ACTIVITY:
Show, in full, each line of the data that contains "True".
** MATERIAL SUPPLIED follows **
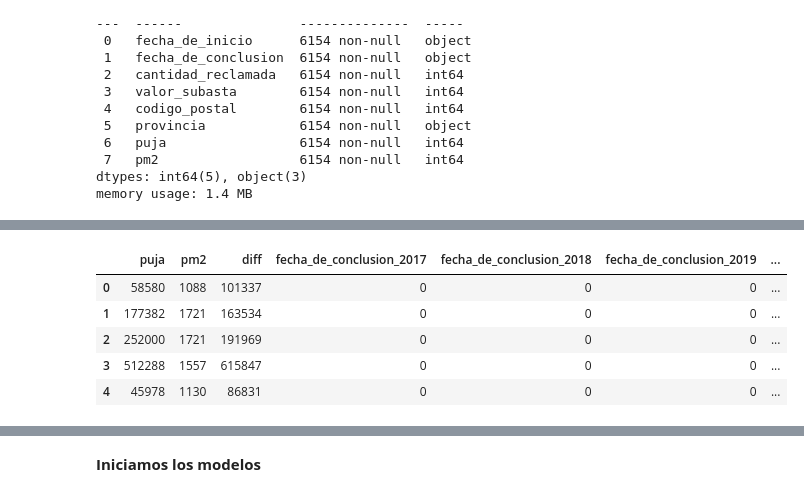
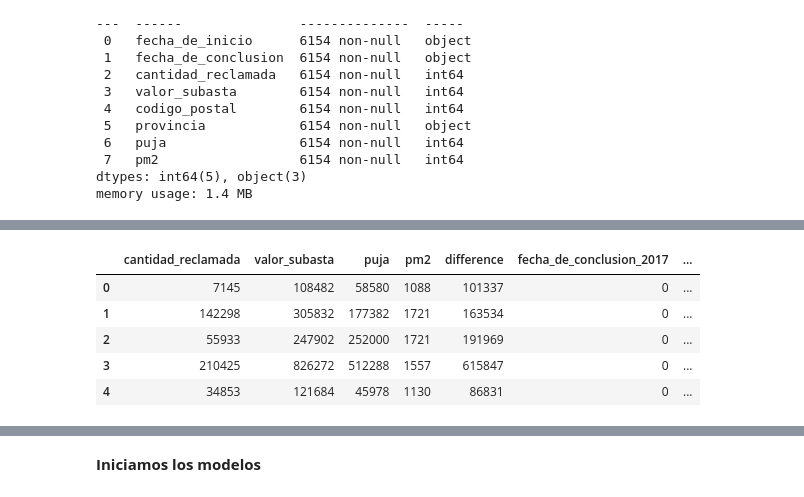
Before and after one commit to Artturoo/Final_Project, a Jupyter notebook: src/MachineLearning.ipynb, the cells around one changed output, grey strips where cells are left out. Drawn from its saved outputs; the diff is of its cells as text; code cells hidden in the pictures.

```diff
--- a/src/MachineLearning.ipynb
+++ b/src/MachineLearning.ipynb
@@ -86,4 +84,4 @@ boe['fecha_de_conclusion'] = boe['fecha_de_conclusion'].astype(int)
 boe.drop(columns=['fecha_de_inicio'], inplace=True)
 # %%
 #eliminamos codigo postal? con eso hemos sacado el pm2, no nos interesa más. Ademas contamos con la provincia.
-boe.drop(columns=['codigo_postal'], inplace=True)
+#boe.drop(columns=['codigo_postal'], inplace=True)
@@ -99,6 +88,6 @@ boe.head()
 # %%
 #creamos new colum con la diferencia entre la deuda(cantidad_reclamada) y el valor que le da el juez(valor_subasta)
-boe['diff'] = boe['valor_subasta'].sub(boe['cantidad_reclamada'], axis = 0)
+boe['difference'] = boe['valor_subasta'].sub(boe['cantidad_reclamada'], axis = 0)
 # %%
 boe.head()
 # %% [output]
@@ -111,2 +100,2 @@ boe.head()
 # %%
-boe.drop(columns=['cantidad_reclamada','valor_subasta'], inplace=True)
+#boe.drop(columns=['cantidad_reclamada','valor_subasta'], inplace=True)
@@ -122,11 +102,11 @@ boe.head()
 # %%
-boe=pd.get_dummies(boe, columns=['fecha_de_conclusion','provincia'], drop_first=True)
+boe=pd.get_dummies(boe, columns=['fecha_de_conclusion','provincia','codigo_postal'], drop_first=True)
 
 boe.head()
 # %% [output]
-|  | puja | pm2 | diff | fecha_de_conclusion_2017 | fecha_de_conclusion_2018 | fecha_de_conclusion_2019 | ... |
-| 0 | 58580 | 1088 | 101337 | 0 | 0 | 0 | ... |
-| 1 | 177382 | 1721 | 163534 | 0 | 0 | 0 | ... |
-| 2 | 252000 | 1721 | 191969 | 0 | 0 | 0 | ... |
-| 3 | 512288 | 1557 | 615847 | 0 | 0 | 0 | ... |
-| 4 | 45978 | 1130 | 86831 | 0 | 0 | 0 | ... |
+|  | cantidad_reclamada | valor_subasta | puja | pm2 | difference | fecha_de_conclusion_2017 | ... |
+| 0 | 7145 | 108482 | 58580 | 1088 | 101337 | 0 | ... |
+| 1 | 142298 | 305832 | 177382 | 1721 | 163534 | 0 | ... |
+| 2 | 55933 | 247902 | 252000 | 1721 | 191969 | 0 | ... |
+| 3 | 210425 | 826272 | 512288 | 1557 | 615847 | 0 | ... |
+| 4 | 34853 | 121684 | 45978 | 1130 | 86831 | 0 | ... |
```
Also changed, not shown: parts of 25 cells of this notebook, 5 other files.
** End of MATERIAL SUPPLIED **
TASK OUTPUT:
 boe.drop(columns=['fecha_de_inicio'], inplace=True)
-boe.drop(columns=['codigo_postal'], inplace=True)
+#boe.drop(columns=['codigo_postal'], inplace=True)
-boe.drop(columns=['cantidad_reclamada','valor_subasta'], inplace=True)
+#boe.drop(columns=['cantidad_reclamada','valor_subasta'], inplace=True)
-boe=pd.get_dummies(boe, columns=['fecha_de_conclusion','provincia'], drop_first=True)
+boe=pd.get_dummies(boe, columns=['fecha_de_conclusion','provincia','codigo_postal'], drop_first=True)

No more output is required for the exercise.